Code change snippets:
BEGIN

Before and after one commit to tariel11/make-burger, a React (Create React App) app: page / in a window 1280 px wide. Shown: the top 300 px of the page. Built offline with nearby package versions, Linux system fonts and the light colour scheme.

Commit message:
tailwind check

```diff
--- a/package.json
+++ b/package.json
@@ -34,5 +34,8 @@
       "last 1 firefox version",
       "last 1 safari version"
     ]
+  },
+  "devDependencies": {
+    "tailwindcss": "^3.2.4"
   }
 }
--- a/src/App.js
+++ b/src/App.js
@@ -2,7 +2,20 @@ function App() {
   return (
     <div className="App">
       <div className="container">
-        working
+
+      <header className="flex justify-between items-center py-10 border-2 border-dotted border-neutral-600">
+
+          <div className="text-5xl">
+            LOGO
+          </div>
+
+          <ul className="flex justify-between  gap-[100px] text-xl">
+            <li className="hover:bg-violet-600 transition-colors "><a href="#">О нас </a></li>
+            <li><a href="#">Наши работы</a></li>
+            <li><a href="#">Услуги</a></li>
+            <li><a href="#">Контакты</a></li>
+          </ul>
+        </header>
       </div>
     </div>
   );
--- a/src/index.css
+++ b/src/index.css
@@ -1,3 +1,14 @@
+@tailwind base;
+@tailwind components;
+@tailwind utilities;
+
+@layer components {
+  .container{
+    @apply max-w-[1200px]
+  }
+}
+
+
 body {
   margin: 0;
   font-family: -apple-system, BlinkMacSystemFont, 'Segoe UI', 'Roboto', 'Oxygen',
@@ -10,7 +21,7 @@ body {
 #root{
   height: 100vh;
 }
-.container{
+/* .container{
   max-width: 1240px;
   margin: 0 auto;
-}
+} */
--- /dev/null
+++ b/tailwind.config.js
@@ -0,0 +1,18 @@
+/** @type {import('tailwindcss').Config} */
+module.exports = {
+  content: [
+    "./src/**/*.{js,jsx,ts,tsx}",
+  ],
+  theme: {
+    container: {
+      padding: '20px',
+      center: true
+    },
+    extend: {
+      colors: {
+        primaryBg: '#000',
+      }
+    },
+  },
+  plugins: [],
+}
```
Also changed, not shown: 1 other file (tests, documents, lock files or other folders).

END

**Your task:** Every record above must be printed again exactly.

**Your solution:**
Before and after one commit to tariel11/make-burger, a React (Create React App) app: page / in a window 1280 px wide. Shown: the top 300 px of the page. Built offline with nearby package versions, Linux system fonts and the light colour scheme.

Commit message:
tailwind check

```diff
--- a/package.json
+++ b/package.json
@@ -34,5 +34,8 @@
       "last 1 firefox version",
       "last 1 safari version"
     ]
+  },
+  "devDependencies": {
+    "tailwindcss": "^3.2.4"
   }
 }
--- a/src/App.js
+++ b/src/App.js
@@ -2,7 +2,20 @@ function App() {
   return (
     <div className="App">
       <div className="container">
-        working
+
+      <header className="flex justify-between items-center py-10 border-2 border-dotted border-neutral-600">
+
+          <div className="text-5xl">
+            LOGO
+          </div>
+
+          <ul className="flex justify-between  gap-[100px] text-xl">
+            <li className="hover:bg-violet-600 transition-colors "><a href="#">О нас </a></li>
+            <li><a href="#">Наши работы</a></li>
+            <li><a href="#">Услуги</a></li>
+            <li><a href="#">Контакты</a></li>
+          </ul>
+        </header>
       </div>
     </div>
   );
--- a/src/index.css
+++ b/src/index.css
@@ -1,3 +1,14 @@
+@tailwind base;
+@tailwind components;
+@tailwind utilities;
+
+@layer components {
+  .container{
+    @apply max-w-[1200px]
+  }
+}
+
+
 body {
   margin: 0;
   font-family: -apple-system, BlinkMacSystemFont, 'Segoe UI', 'Roboto', 'Oxygen',
@@ -10,7 +21,7 @@ body {
 #root{
   height: 100vh;
 }
-.container{
+/* .container{
   max-width: 1240px;
   margin: 0 auto;
-}
+} */
--- /dev/null
+++ b/tailwind.config.js
@@ -0,0 +1,18 @@
+/** @type {import('tailwindcss').Config} */
+module.exports = {
+  content: [
+    "./src/**/*.{js,jsx,ts,tsx}",
+  ],
+  theme: {
+    container: {
+      padding: '20px',
+      center: true
+    },
+    extend: {
+      colors: {
+        primaryBg: '#000',
+      }
+    },
+  },
+  plugins: [],
+}
```
Also changed, not shown: 1 other file (tests, documents, lock files or other folders).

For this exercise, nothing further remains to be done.